George Conway’s intelligence of hostilities commenced between the Dutch and Imperialists makes me suppose that France will support the former—or could they resist? Yet I had heard that France would not. Some have thought, as I have done, that a combination of partition would happen between Austria, France, and Prussia, the modern law of nations for avoiding wars. I know nothing: so my conjectures may all be erroneous; especially as one argues reason; a very inadequate judge, as it leaves passions, caprices, and accidents, out of its calculation. It does not seem the interest of France, that the Emperor’s power should increase in their neighbourhood and extend to the sea. Consequently it is France’s interest to protect Holland in concert with Prussia. This last is a transient power, and may determine on the death of the present King; but the Imperial is a permanent force, and must be the enemy of France, however present connexions may incline the scale.
In any case, I hope we shall no way be hooked into the quarrel not only from the impotence of our circumstances, but as I think it would decide the loss of Ireland, which seems tranquillizing: but should we have any bickering with France, she would renew the manoeuvres she practised so fatally in America. These are my politics; I do not know with whose they coincide or disagree, nor does it signify a straw. Nothing will depend on my opinion; nor have I any opinion about them, but when I have nothing at all to do that amuses me more, or nothing else to fill a letter.
I can give you a sample of my idleness, what may divert Lady Ailesbury and your academy of arts and sciences for a minute in the evening.

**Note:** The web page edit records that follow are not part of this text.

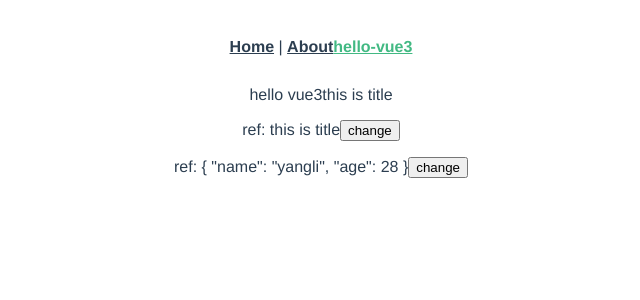
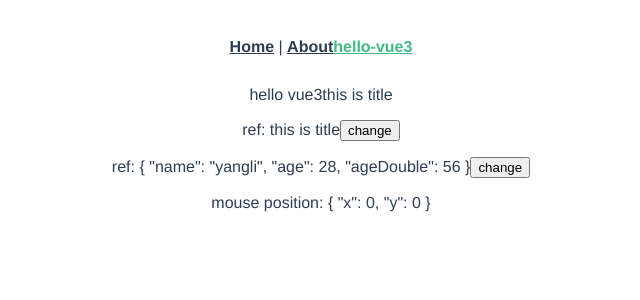
Before and after one commit to ayangliayangli/vue3-demo, a Vue app: page /#/hello-vue3 in a window 1280 px wide. Shown: the top 300 px of the page, without its empty margins (319-959 px from the left). Built offline with nearby package versions, Linux system fonts and the light colour scheme.

Commit message:
init aomi-hooks

```diff
--- /dev/null
+++ b/src/js/aomi-hooks/useMousePos.js
@@ -0,0 +1,22 @@
+import { reactive, onMounted, onBeforeUnmount, toRefs } from 'vue'
+
+export function useMousePos() {
+    const pos = reactive({x: 0, y: 0})
+
+    function updatePos(e) {
+        console.log('current event:', e)
+        pos.x = e.pageX
+        pos.y = e.pageY
+    }
+
+    onMounted(() => {
+        window.addEventListener('mousemove', updatePos, false)
+    })
+
+    onBeforeUnmount(() => {
+        window.removeEventListener('mousemove', updatePos, false)
+    })
+
+    return toRefs(pos)
+
+}
--- a/src/views/HelloVue3.vue
+++ b/src/views/HelloVue3.vue
@@ -10,18 +10,25 @@
             <span>ref: {{ reactiveData }} </span>
             <button @click="handleClickChangeReactiveData">change</button>
         </p>
+        <p>
+            <span>mouse position: </span>
+            <span>{{ mousePos }}</span>
+        </p>
     </div>
 </template>
 
 <script>
-import { ref, reactive } from 'vue'
+import { ref, reactive, computed, watchEffect, onBeforeMount, onMounted, onBeforeUpdate, onUpdated, onBeforeUnmount, onUnmounted} from 'vue'
+import { useMousePos } from '../js/aomi-hooks/useMousePos.js'
 export default {
     name: 'HelloVue3',
     setup () {
+        const mousePos = useMousePos()
         const titleRef = ref('this is title')
         const reactiveData = reactive({
             name: 'yangli',
-            age: 28
+            age: 28,
+            ageDouble: computed(() => reactiveData.age * 2)
         })
         const handleClickChangeTitle = () => {
             console.log(titleRef)
@@ -32,11 +39,43 @@ export default {
             reactiveData.name = reactiveData.name + 1
             reactiveData.age = reactiveData.age + 1
         }
+
+        // effect code
+        watchEffect(() => {
+            document.title = `effect: age: ${reactiveData.age}`
+        })
+
+        // lifecycle code
+        onBeforeMount(() => {
+            console.log('onBeforeMount')
+        })
+
+        onMounted(() => {
+            console.log('onMounted')
+        })
+
+        onBeforeUnmount(() => {
+            console.log('onBeforeUnmount')
+        })
+
+        onUnmounted(() => {
+            console.log('onUnmounted')
+        })
+
+        onBeforeUpdate(() => {
+            console.log('onBeforeUpdate')
+        })
+
+        onUpdated(() => {
+            console.log('onUpdated')
+        })
+
         return {
             titleRef,
             reactiveData,
             handleClickChangeTitle,
-            handleClickChangeReactiveData
+            handleClickChangeReactiveData,
+            mousePos
         }
     },
 }
```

It came into my head yesterday to send a card to Lady Lyttelton, to ask when she would be in town; here it is in an heroic epistle:- From a castle as vast as the castles on signs,—
>From a hill that all Africa’s molehills outshines,
This epistle is sent to a cottage so small,
That the door cannot ope if you stand in the hall,
To a lady who would be fifteen, if her knight
And old swain were as young as Methusalem quite;
It comes to inquire, not whether her eyes
Are as radiant as ever, but how many sighs
He must vent to the rocks and the echoes around,
(Though nor echo nor rock in the parish is found,)
Before she, obdurate, his passion will meet—
His passion to see her in Portugal-street?